TASK BRIEF: Find the lines of the material below that include the string "vanilla", then copy each one.
[Opening PROVIDED INFORMATION section]
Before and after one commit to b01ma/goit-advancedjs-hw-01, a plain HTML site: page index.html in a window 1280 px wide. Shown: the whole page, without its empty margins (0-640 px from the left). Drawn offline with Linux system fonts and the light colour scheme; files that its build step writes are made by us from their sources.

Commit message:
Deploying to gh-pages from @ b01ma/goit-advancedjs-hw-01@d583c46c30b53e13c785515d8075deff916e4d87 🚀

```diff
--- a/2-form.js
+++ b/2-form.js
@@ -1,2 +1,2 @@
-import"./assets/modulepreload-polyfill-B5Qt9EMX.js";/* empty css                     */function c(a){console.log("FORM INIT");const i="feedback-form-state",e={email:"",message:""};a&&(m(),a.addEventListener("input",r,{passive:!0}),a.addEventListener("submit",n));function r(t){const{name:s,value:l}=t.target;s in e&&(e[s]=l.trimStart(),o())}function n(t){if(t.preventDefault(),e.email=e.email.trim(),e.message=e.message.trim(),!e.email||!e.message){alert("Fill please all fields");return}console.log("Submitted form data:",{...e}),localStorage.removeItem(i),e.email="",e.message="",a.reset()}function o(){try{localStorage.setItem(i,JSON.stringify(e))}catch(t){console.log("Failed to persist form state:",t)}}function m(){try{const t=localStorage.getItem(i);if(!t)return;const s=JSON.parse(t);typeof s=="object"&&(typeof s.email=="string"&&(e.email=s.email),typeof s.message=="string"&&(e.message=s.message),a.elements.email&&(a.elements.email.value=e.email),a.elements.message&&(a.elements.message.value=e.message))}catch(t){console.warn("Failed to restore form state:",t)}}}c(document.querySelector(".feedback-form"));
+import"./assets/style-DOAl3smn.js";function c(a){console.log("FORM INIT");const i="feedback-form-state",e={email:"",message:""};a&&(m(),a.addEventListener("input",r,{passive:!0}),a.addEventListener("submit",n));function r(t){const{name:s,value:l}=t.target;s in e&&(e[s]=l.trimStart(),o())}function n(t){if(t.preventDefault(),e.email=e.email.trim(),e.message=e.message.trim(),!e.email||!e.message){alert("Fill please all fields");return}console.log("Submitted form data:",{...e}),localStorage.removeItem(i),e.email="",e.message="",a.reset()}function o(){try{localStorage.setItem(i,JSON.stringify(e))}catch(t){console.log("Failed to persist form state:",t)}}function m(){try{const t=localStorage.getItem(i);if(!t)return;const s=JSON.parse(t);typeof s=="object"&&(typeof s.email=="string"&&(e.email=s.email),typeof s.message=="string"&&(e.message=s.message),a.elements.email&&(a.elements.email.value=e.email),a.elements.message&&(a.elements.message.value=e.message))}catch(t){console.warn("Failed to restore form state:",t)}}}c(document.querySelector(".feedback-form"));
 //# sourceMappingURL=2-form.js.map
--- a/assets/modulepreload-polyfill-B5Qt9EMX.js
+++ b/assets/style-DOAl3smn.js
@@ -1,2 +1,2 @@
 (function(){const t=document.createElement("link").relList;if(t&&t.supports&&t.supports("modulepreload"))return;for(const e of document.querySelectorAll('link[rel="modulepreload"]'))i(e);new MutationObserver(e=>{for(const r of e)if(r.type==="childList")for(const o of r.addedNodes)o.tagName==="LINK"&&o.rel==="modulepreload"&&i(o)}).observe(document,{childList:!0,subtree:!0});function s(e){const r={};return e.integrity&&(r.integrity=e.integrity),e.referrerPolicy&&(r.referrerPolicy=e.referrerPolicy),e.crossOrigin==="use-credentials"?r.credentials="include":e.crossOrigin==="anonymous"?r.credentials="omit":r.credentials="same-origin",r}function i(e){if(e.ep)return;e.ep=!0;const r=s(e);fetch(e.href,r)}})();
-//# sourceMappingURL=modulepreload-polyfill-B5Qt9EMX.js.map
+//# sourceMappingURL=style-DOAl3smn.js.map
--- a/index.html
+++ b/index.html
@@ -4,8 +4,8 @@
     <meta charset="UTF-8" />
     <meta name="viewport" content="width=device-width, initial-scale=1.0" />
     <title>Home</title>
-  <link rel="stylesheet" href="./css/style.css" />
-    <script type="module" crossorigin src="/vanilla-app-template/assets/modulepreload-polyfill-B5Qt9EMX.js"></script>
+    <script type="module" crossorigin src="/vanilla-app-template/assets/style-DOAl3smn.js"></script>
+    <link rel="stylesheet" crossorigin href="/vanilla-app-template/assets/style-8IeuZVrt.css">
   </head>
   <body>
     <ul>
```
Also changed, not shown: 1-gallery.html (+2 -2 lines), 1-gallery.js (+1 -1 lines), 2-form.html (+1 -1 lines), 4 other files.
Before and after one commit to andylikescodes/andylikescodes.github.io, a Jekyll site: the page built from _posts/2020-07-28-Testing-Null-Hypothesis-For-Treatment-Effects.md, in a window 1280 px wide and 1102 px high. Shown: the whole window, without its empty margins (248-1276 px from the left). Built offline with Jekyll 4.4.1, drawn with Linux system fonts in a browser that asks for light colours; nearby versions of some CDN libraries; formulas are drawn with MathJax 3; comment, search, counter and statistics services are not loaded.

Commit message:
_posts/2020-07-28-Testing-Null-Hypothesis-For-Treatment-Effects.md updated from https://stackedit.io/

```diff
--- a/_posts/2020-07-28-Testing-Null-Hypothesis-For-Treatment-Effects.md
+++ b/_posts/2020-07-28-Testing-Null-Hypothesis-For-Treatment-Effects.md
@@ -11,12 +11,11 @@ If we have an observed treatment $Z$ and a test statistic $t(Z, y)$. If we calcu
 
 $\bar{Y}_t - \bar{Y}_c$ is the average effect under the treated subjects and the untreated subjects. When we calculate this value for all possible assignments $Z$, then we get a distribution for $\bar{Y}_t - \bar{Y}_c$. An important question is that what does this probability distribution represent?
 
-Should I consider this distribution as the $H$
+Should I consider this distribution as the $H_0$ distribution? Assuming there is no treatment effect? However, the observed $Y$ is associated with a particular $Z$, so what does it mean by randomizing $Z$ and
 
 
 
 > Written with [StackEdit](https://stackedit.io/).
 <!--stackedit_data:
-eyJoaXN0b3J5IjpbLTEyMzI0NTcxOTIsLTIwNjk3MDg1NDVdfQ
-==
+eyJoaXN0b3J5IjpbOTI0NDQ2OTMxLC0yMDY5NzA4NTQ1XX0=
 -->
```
[Closing PROVIDED INFORMATION section]
RESULT:
-    <script type="module" crossorigin src="/vanilla-app-template/assets/modulepreload-polyfill-B5Qt9EMX.js"></script>
+    <script type="module" crossorigin src="/vanilla-app-template/assets/style-DOAl3smn.js"></script>
+    <link rel="stylesheet" crossorigin href="/vanilla-app-template/assets/style-8IeuZVrt.css">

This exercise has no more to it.